A majority of the pictures on my phone look, to the untrained eye, like they could be duplicates. To a professional who markets his/herself on social media, they might notice a thumb covering the corner of a photograph, the slight blur on another, or maybe a change in lighting on the next one. You see, these are the pictures I share on two public platforms: Instagram and Twitter.
Although friends and family keep up with my life through social media, other people do as well- people I’ve never had a conversation with or even seen in real life! This is because the world I project on social media is appealing to them: I try to appear fashionable, nerdy, motivated, and super organized (which I can be, sometimes).
Who I am on social media is just as much of a character as it is authentically me. Everything I post is a true snippet of my everyday life. I just… You know, leave some parts out.
I leave out the amazing conversation I had with my best friend, because most of my followers on Twitter have no idea who he is and therefor, it won’t get many likes. I forgo taking a picture of my messy room for Instagram and instead focus on how awesome my closet looks, because my impressive collection of J. Crew will strike more of a conversation than the dog hair on my duvet. I can even make my life look social and busy by showcasing a collection of café pastries, although they’re actually all for me.
They often say that art is an imitation of life, but what happens when life becomes an imitation of art? People have been obsessed with the way they’re perceived for years, but with the rise of social media, this trend has only become more relevant.
I get it. In a lot of professions, this is just something we have to do. I’m only suggesting that we may go a bit crazy sometimes, not making the distinction between a personal brand and a personal life.
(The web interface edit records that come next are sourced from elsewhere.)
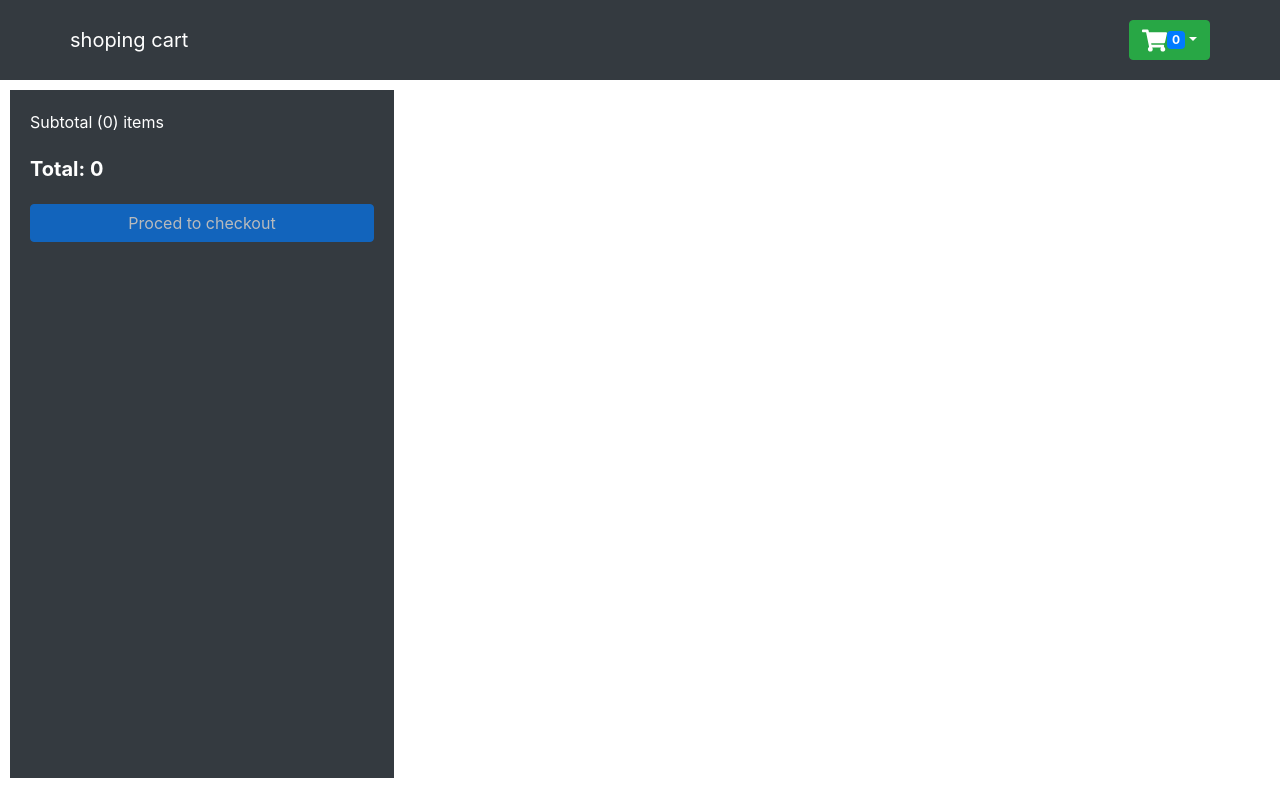
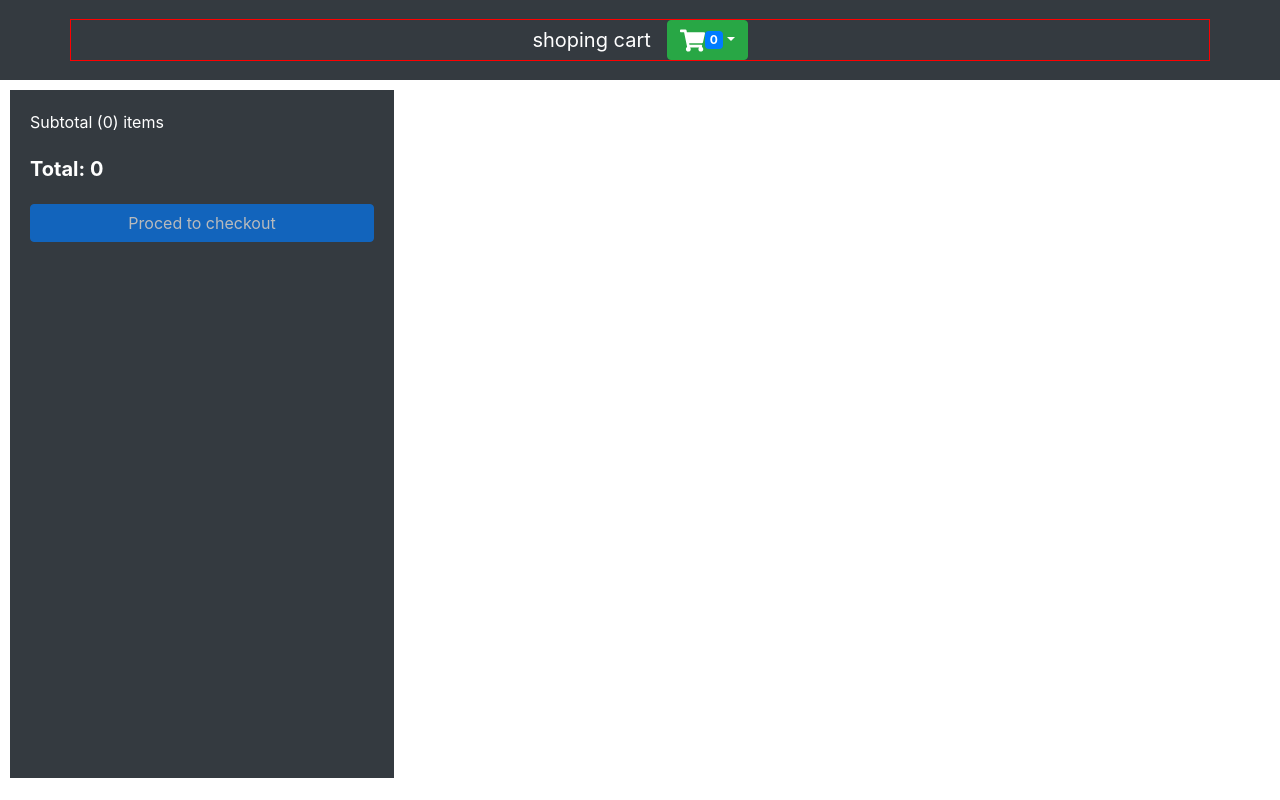
Before and after one commit to mdaak/cart-with-reducer, a React (Create React App) app: page /cart in a window 1280 px wide. Built offline with nearby package versions, Linux system fonts and the light colour scheme.

Commit message:
nav center

```diff
--- a/src/components/Hader.js
+++ b/src/components/Hader.js
@@ -13,11 +13,9 @@ function Hader() {
         productDispatch
     } = CartState();
     return (
-        <div>
-
-
+        <div >
             <Navbar bg='dark' variant='dark' style={{ height: 80 }}>
-            <Container >
+                <Container style={{ border: '1px solid red', justifyContent:'center' }}>
                     <Navbar.Brand>
                         <Link to='/'>shoping cart</Link>
                     </Navbar.Brand>
--- a/src/components/styles.css
+++ b/src/components/styles.css
@@ -1,6 +1,7 @@
-.Container{
+/* .Container{
     align-items: center;
-}
+} */
+
 .header{
     display: block;
     text-align: center;
```
Also changed, not shown: package.json (+7 -1 lines), 1 other file (tests, documents, lock files or other folders). Lines whose indentation alone changed are shown as unchanged.
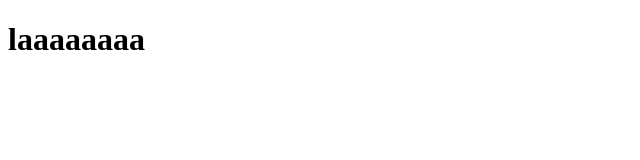
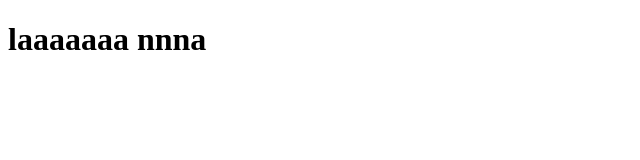
Before and after one commit to aishwaryas15/Project-CoV, a plain HTML site: page index.html in a window 1280 px wide. Shown: the whole page, without its empty margins (0-640 px from the left). Drawn offline with Linux system fonts and the light colour scheme.

Commit message:
added formfill , about, contact , allstyle & style

```diff
--- /dev/null
+++ b/feature-b.js
@@ -0,0 +1 @@
+console.log('features')
--- a/index.html
+++ b/index.html
@@ -7,6 +7,6 @@
     <title>yo bro</title>
 </head>
 <body>
-    <h1>laaaaaaaa</h1>
+    <h1>laaaaaaa nnna</h1>
 </body>
 </html>
```
Also changed, not shown: Formfill.html (added), about.html (added), account.html (added), allstyle.css/style1.css (added), contact.html (added), feature-a.js (added), style.css (renamed from stle.css).
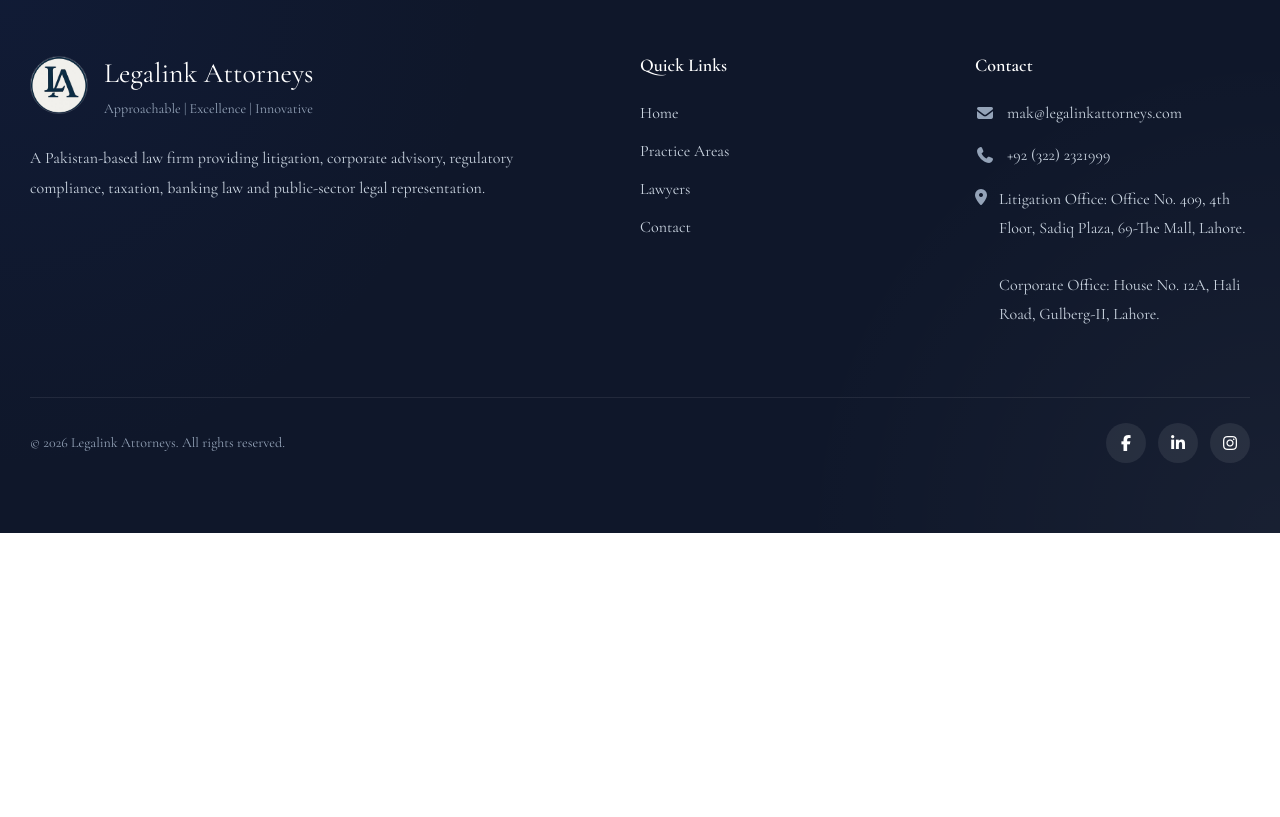
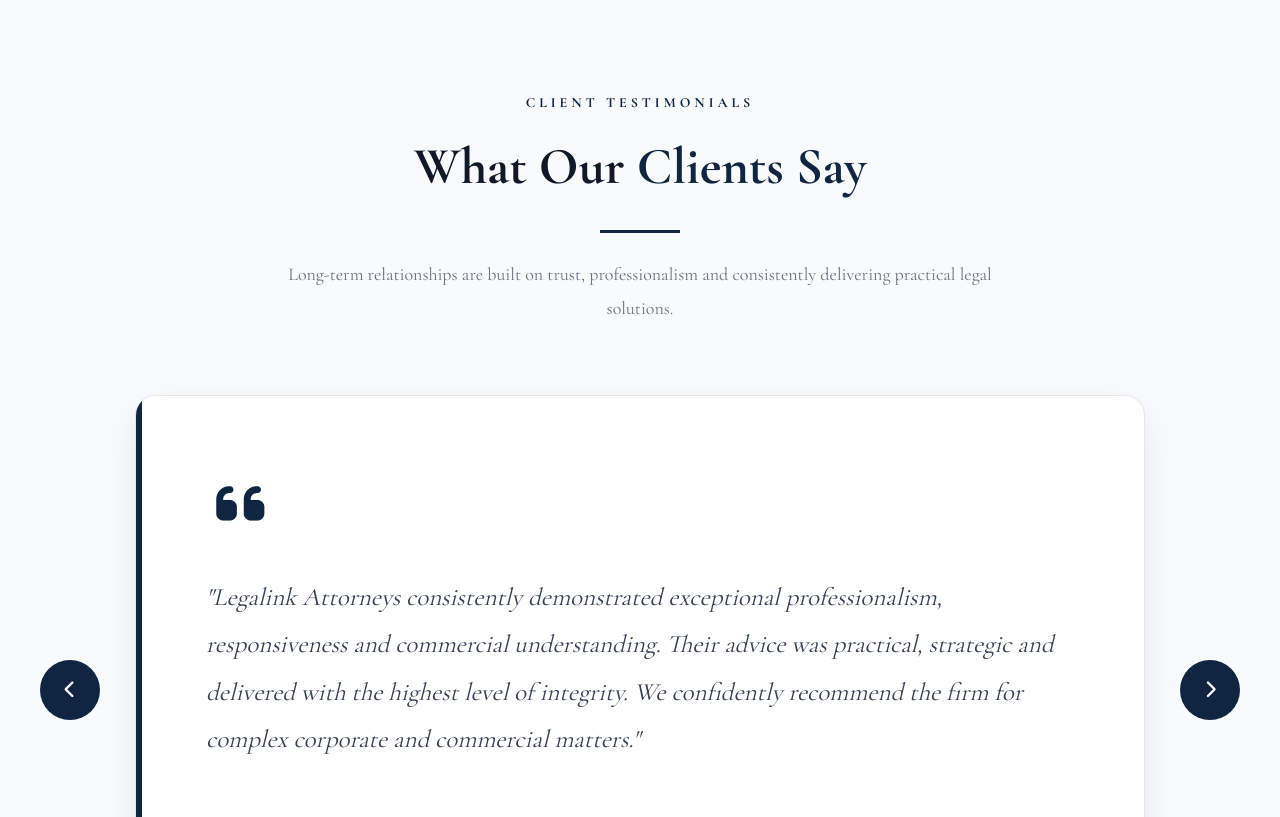
Before and after one commit to hashir4825/LegalInk-Attorneys-Website, an Angular app: page / in a window 1280 px wide. Shown: the part 1980-2797 px from the top of the page. Before the commit the page ends 2513 px from the top, so only its background shows below. Built offline with nearby package versions, Linux system fonts and the light colour scheme.

Commit message:
Client reviews

```diff
--- a/src/app/components/home/home.css
+++ b/src/app/components/home/home.css
@@ -402,3 +402,389 @@
   }
 
 }
+
+/*==================================================
+  TESTIMONIALS
+==================================================*/
+
+.testimonials-section{
+    padding:110px 20px;
+    background:#f8fafc;
+}
+
+.testimonials-container{
+    max-width:1200px;
+    margin:auto;
+}
+
+/*==================================================
+  HEADING
+==================================================*/
+
+.section-header{
+    text-align:center;
+    margin-bottom:70px;
+}
+
+.section-subtitle{
+    color:#102542;
+    text-transform:uppercase;
+    letter-spacing:4px;
+    font-size:14px;
+    font-weight:700;
+}
+
+.section-header h2{
+    margin-top:15px;
+    font-size:52px;
+    color:#111827;
+    font-weight:700;
+}
+
+.section-header span{
+    color:#102542;
+}
+
+.section-divider{
+    width:80px;
+    height:3px;
+    background:#102542;
+    margin:24px auto;
+}
+
+.section-description{
+    max-width:720px;
+    margin:auto;
+    font-size:18px;
+    line-height:1.9;
+    color:#6b7280;
+}
+
+/*==================================================
+  SLIDER
+==================================================*/
+
+.testimonial-slider{
+
+    display:flex;
+    align-items:center;
+    justify-content:space-between;
+    gap:35px;
+
+}
+
+/*==================================================
+  CARD
+==================================================*/
+
+.testimonial-card{
+
+    flex:1;
+
+    background:#ffffff;
+
+    padding:70px;
+
+    border-radius:20px;
+
+    border:1px solid #e5e7eb;
+
+    box-shadow:
+    0 15px 40px rgba(0,0,0,.07);
+
+    position:relative;
+
+    overflow:hidden;
+
+    transition:.35s ease;
+
+}
+
+.testimonial-card:hover{
+
+    transform:translateY(-5px);
+
+    box-shadow:
+    0 20px 55px rgba(16,37,66,.12);
+
+}
+
+.testimonial-card::before{
+
+    content:'';
+
+    position:absolute;
+
+    left:0;
+    top:0;
+
+    width:6px;
+    height:100%;
+
+    background:#102542;
+
+}
+
+/*==================================================
+  QUOTE
+==================================================*/
+
+.quote-icon{
+
+    font-size:55px;
+
+    color:#102542;
+
+    margin-bottom:25px;
+
+}
+
+.testimonial-text{
+
+    font-size:25px;
+
+    line-height:1.9;
+
+    color:#374151;
+
+    font-style:italic;
+
+    min-height:210px;
+
+    transition:.3s;
+
+}
+
+/*==================================================
+  CLIENT
+==================================================*/
+
+.client-info{
+
+    margin-top:35px;
+
+    border-top:1px solid #e5e7eb;
+
+    padding-top:25px;
+
+}
+
+.client-info h3{
+
+    color:#102542;
+
+    font-size:24px;
+
+    margin-bottom:8px;
+
+    font-weight:700;
+
+}
+
+.client-info span{
+
+    color:#6b7280;
+
+    font-size:17px;
+
+    letter-spacing:.5px;
+
+}
+
+/*==================================================
+  BUTTONS
+==================================================*/
+
+.slider-btn{
+
+    width:60px;
+    height:60px;
+
+    border:none;
+
+    border-radius:50%;
+
+    background:#102542;
+
+    color:#fff;
+
+    cursor:pointer;
+
+    font-size:18px;
+
+    transition:.3s;
+
+    flex-shrink:0;
+
+}
+
+.slider-btn:hover{
+
+    background:#1b3d6d;
+
+    transform:scale(1.08);
+
+}
+
+.slider-btn:active{
+
+    transform:scale(.95);
+
+}
+
+/*==================================================
+  DOTS
+==================================================*/
+
+.slider-dots{
+
+    display:flex;
+
+    justify-content:center;
+
+    gap:12px;
+
+    margin-top:40px;
+
+}
+
+.dot{
+
+    width:12px;
+    height:12px;
+
+    border-radius:50%;
+
+    background:#cbd5e1;
+
+    cursor:pointer;
+
+    transition:.3s;
+
+}
+
+.dot:hover{
+
+    background:#64748b;
+
+}
+
+.dot.active{
+
+    width:38px;
+
+    border-radius:30px;
+
+    background:#102542;
+
+}
+
+/*==================================================
+  RESPONSIVE
+==================================================*/
+
+@media(max-width:992px){
+
+.section-header h2{
+
+font-size:40px;
+
+}
+
+.testimonial-card{
+
+padding:45px;
+
+}
+
+.testimonial-text{
+
+font-size:20px;
+
+min-height:auto;
+
+}
+
+}
+
+@media(max-width:768px){
+
+.testimonial-slider{
+
+flex-direction:column;
+
+}
+
+.slider-btn{
+
+display:none;
+
+}
+
+.testimonial-card{
+
+padding:35px 25px;
+
+}
+
+.section-header h2{
+
+font-size:32px;
+
+}
+
+.section-description{
+
+font-size:16px;
+
+}
+
+.testimonial-text{
+
+font-size:18px;
+
+line-height:1.8;
+
+}
+
+.client-info h3{
+
+font-size:21px;
+
+}
+
+}
+
+@media(max-width:480px){
+
+.testimonials-section{
+
+padding:80px 15px;
+
+}
+
+.quote-icon{
+
+font-size:42px;
+
+}
+
+.testimonial-card{
+
+padding:28px 20px;
+
+}
+
+.testimonial-text{
+
+font-size:17px;
+
+}
+
+.section-header h2{
+
+font-size:28px;
+
+}
+
+}
--- a/src/app/components/home/home.html
+++ b/src/app/components/home/home.html
@@ -63,4 +63,103 @@
     </div>
   </div>
 </section>
+<!-- ==========================================
+     CLIENT TESTIMONIALS
+========================================== -->
+
+<section class="testimonials-section">
+
+  <div class="testimonials-container">
+
+    <div class="section-header">
+
+      <p class="section-subtitle">
+        CLIENT TESTIMONIALS
+      </p>
+
+      <h2>
+        What Our <span>Clients Say</span>
+      </h2>
+
+      <div class="section-divider"></div>
+
+      <p class="section-description">
+        Long-term relationships are built on trust, professionalism and
+        consistently delivering practical legal solutions.
+      </p>
+
+    </div>
+
+    <div class="testimonial-slider">
+
+      <!-- Previous -->
+
+      <button
+        class="slider-btn prev"
+        type="button"
+        aria-label="Previous Review"
+        (click)="previousSlide()">
+
+        <i class="fas fa-chevron-left"></i>
+
+      </button>
+
+      <!-- Testimonial -->
+
+      <div class="testimonial-card">
+
+        <div class="quote-icon">
+          <i class="fas fa-quote-left"></i>
+        </div>
+
+        <p class="testimonial-text">
+          "{{ testimonials[currentSlide].review }}"
+        </p>
+
+        <div class="client-info">
+
+          <h3>
+            {{ testimonials[currentSlide].company }}
+          </h3>
+
+          <span>
+            {{ testimonials[currentSlide].designation }}
+          </span>
+
+        </div>
+
+      </div>
+
+      <!-- Next -->
+
+      <button
+        class="slider-btn next"
+        type="button"
+        aria-label="Next Review"
+        (click)="nextSlide()">
+
+        <i class="fas fa-chevron-right"></i>
+
+      </button>
+
+    </div>
+
+    <!-- Dots -->
+
+    <div class="slider-dots">
+
+      <button
+        *ngFor="let testimonial of testimonials; let i = index"
+        type="button"
+        class="dot"
+        [class.active]="i === currentSlide"
+        (click)="goToSlide(i)"
+        [attr.aria-label]="'Go to review ' + (i + 1)">
+      </button>
+
+    </div>
+
+  </div>
+
 </section>
+</section>
--- a/src/app/components/home/home.ts
+++ b/src/app/components/home/home.ts
@@ -1,18 +1,55 @@
 import { Component, OnInit } from '@angular/core';
+import { CommonModule } from '@angular/common';
 import { Intro } from '../../intro/intro';
 
 @Component({
   selector: 'app-home',
   standalone: true,
-  imports: [Intro],
+  imports: [
+    CommonModule,
+    Intro
+  ],
   templateUrl: './home.html',
   styleUrl: './home.css'
 })
 export class Home implements OnInit {
 
+  currentSlide = 0;
+
+  testimonials = [
+
+    {
+      company: 'Swifty Technologies LLC FZ',
+      designation: 'Chief Executive Officer',
+      review:
+        'Legalink Attorneys consistently demonstrated exceptional professionalism, responsiveness and commercial understanding. Their advice was practical, strategic and delivered with the highest level of integrity. We confidently recommend the firm for complex corporate and commercial matters.'
+    },
+
+    {
+      company: 'Faltoo Sey Paltoo',
+      designation: 'Founder',
+      review:
+        'The Legalink team provided outstanding legal support throughout our engagement. Their attention to detail, proactive communication and ability to simplify complex legal issues gave us complete confidence in every stage of the process.'
+    },
+
+    {
+      company: 'Corporate Client',
+      designation: 'Managing Director',
+      review:
+        'Working with Legalink Attorneys has been an excellent experience. Their lawyers are knowledgeable, approachable and always available to provide timely legal solutions tailored to our business requirements.'
+    },
+
+    {
+      company: 'Business Client',
+      designation: 'Director',
+      review:
+        'Legalink Attorneys consistently exceeded our expectations with their professionalism, legal expertise and commitment to achieving practical outcomes. We highly value our long-standing professional relationship with the firm.'
+    }
+
+  ];
+
   ngOnInit(): void {
 
-    // Always start from the top when Home loads
     window.scrollTo({
       top: 0,
       behavior: 'instant' as ScrollBehavior
@@ -20,4 +57,25 @@ export class Home implements OnInit {
 
   }
 
+  nextSlide(): void {
+
+    this.currentSlide =
+      (this.currentSlide + 1) % this.testimonials.length;
+
+  }
+
+  previousSlide(): void {
+
+    this.currentSlide =
+      (this.currentSlide - 1 + this.testimonials.length)
+      % this.testimonials.length;
+
+  }
+
+  goToSlide(index: number): void {
+
+    this.currentSlide = index;
+
+  }
+
 }
```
Sometimes it might be taken as far as to make our brand, the public persona we create for the sake of professional opportunities, our life, which is supposed to be everything else!
What I’m asking of you is to find a balance. Remember that unlike your brand, you’re a human being. Stay humble. Don’t take down that picture on Instagram if it only got half the likes you usually receive. You can still allow your personal brand and personal life to merge… As long as it’s in a healthy way.